> **Requirement**
Each line of the data below either holds "import" or does not. Report how many do, and only that.

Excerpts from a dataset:
_ _ _ _ _

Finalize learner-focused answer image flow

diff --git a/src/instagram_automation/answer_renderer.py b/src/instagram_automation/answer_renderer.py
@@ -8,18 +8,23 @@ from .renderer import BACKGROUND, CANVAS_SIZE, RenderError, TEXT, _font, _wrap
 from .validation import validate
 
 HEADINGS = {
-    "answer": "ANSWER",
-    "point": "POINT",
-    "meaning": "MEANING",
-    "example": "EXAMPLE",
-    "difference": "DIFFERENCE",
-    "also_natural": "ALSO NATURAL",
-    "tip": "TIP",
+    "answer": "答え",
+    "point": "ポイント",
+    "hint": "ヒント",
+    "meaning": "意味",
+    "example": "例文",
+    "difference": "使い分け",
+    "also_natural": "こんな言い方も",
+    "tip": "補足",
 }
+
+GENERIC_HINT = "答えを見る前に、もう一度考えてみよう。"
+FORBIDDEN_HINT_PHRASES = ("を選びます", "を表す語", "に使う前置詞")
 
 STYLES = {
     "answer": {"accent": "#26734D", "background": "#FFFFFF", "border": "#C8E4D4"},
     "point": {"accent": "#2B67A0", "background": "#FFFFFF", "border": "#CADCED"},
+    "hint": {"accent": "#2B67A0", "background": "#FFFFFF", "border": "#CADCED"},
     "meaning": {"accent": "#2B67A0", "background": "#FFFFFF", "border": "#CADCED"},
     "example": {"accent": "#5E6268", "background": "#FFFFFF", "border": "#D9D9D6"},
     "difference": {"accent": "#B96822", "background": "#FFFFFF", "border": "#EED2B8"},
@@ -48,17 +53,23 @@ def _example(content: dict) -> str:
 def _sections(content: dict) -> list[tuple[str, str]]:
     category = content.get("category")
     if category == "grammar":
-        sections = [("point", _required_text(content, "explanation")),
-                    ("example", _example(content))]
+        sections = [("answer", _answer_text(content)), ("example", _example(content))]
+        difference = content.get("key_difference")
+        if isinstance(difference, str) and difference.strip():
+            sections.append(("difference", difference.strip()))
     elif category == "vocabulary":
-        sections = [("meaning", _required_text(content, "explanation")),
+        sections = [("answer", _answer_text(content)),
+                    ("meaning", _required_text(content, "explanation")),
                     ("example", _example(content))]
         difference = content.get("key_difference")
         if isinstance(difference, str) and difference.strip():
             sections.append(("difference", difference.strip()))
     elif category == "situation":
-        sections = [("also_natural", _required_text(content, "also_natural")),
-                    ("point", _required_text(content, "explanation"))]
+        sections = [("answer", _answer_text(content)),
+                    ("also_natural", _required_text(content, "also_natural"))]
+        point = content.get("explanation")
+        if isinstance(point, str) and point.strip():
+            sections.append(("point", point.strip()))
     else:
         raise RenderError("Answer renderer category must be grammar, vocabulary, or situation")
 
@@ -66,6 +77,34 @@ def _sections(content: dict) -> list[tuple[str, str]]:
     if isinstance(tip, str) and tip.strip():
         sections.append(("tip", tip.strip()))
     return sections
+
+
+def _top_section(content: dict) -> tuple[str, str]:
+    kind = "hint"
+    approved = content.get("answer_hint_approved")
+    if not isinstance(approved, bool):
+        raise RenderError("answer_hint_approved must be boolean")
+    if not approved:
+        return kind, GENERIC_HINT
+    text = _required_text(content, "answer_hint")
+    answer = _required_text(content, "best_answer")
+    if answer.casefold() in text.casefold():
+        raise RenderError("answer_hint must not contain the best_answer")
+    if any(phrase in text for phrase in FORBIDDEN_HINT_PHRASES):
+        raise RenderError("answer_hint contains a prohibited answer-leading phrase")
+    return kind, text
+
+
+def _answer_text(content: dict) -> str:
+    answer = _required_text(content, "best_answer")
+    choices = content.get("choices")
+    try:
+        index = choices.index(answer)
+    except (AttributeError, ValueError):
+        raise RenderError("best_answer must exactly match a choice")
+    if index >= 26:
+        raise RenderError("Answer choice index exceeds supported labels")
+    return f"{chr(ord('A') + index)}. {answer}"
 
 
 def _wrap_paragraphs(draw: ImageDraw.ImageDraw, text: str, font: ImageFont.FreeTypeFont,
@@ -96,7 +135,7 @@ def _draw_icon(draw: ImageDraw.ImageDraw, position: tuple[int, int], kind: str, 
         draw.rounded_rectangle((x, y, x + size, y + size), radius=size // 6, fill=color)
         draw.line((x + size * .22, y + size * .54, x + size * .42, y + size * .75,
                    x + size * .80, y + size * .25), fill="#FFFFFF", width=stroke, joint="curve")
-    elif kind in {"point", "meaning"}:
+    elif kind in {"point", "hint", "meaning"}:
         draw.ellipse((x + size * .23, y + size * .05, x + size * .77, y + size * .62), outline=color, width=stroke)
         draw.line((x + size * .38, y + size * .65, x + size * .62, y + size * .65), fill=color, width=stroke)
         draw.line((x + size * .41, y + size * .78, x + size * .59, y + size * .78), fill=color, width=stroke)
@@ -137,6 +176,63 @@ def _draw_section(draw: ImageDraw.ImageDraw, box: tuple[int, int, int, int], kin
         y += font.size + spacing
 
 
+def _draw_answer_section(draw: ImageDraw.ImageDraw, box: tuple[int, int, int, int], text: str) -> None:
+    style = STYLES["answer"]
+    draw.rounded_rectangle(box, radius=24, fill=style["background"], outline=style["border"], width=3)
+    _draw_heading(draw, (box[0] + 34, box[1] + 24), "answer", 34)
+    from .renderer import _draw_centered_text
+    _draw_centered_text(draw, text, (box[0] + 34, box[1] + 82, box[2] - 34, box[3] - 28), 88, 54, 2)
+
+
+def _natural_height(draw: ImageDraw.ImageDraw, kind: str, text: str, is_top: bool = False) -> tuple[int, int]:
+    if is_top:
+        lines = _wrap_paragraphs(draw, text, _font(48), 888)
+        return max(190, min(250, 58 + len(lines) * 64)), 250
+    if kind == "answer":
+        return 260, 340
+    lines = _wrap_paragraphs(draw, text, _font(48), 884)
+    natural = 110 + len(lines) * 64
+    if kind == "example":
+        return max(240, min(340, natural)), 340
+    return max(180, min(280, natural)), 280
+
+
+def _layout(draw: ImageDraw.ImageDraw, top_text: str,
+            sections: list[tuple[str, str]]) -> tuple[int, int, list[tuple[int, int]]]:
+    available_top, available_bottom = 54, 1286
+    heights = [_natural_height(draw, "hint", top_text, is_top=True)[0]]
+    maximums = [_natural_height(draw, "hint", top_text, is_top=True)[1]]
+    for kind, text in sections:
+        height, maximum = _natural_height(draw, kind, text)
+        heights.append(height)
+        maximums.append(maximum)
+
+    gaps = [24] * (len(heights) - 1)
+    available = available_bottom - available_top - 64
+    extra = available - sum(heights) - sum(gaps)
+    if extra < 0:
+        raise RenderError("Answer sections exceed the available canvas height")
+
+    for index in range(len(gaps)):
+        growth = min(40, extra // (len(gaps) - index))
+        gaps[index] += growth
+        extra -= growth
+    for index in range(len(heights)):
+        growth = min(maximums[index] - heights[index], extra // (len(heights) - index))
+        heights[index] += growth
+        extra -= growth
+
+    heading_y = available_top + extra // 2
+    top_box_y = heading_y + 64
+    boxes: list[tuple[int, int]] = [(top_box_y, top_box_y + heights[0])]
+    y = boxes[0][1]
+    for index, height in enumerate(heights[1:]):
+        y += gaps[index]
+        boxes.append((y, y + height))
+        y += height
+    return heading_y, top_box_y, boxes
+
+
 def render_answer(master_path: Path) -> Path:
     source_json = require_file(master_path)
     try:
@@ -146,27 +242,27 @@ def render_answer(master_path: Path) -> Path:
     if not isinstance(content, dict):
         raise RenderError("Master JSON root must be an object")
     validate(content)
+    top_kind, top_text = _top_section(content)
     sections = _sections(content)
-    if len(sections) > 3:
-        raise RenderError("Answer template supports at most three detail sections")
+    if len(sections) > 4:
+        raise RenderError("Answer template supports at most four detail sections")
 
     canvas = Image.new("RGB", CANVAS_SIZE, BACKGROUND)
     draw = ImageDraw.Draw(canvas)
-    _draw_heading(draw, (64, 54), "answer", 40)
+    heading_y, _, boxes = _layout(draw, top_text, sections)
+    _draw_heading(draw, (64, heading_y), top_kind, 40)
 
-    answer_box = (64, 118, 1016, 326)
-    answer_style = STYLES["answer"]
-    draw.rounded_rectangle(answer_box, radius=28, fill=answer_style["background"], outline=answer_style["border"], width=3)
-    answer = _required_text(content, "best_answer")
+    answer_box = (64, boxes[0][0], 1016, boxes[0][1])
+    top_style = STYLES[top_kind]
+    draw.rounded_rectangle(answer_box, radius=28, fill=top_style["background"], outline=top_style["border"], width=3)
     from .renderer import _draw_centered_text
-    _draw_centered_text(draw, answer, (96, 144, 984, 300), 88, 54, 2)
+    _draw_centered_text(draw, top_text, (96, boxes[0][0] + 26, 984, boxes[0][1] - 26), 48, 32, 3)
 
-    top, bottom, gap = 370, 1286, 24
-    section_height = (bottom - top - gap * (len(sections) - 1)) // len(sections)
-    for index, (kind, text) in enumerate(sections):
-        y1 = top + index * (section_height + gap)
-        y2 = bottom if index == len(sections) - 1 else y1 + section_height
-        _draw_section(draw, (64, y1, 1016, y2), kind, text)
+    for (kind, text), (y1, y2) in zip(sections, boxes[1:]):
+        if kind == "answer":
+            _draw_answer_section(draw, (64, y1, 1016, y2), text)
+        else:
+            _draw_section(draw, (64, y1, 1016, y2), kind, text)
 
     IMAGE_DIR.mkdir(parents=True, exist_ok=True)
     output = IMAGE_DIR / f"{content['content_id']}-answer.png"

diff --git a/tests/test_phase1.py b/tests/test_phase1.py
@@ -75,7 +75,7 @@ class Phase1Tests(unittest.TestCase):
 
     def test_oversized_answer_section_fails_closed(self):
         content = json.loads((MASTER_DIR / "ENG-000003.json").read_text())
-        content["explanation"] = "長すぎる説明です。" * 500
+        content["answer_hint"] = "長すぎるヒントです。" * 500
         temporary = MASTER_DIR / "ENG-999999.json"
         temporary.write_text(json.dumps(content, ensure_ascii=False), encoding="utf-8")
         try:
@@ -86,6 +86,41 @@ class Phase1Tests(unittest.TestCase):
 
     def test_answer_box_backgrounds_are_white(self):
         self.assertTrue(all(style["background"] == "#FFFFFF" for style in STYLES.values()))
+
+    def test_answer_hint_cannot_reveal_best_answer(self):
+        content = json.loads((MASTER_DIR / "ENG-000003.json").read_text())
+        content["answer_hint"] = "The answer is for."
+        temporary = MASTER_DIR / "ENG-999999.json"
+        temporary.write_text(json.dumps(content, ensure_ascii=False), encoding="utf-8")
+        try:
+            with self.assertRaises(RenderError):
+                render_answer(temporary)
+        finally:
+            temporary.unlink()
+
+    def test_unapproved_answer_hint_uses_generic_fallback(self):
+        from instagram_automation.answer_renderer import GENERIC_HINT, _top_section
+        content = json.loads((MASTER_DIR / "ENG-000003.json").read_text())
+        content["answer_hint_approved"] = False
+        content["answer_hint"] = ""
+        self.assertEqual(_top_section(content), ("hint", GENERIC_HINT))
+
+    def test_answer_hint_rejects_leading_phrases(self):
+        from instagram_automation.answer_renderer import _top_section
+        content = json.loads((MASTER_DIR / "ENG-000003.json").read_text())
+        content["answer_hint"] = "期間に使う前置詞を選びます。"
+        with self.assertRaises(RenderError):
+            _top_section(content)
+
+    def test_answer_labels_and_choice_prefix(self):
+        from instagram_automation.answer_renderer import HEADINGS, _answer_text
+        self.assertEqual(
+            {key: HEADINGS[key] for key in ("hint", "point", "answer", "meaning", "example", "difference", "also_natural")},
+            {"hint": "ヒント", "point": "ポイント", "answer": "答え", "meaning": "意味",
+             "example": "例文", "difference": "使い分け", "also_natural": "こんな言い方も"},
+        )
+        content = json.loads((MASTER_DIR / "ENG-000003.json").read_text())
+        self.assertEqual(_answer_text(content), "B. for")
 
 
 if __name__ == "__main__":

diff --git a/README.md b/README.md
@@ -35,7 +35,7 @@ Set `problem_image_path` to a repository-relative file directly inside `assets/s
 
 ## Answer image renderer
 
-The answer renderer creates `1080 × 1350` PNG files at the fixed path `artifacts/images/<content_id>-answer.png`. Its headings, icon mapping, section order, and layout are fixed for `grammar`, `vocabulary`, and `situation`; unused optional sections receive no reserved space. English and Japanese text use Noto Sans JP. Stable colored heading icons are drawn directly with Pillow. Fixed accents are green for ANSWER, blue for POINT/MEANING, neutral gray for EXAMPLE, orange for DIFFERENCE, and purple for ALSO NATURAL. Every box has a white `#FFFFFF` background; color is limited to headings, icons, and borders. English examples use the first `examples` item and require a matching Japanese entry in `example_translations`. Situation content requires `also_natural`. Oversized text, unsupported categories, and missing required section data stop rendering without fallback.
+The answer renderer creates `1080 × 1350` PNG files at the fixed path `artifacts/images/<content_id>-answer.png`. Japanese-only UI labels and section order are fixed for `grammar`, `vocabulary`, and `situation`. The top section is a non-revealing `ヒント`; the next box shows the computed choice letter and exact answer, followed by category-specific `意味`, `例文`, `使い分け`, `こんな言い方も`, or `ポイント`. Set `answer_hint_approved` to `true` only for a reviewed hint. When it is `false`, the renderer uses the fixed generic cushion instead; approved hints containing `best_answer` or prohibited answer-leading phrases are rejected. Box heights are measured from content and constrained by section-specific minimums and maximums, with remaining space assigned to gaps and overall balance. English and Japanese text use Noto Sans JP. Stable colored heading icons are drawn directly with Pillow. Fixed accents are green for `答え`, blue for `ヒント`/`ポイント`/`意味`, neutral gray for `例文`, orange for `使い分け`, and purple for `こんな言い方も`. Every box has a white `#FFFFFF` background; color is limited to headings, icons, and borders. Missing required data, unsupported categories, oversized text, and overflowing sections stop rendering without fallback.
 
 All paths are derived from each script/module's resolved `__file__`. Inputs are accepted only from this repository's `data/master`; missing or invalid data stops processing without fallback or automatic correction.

_ _ _ _ _

> **Answer below**
7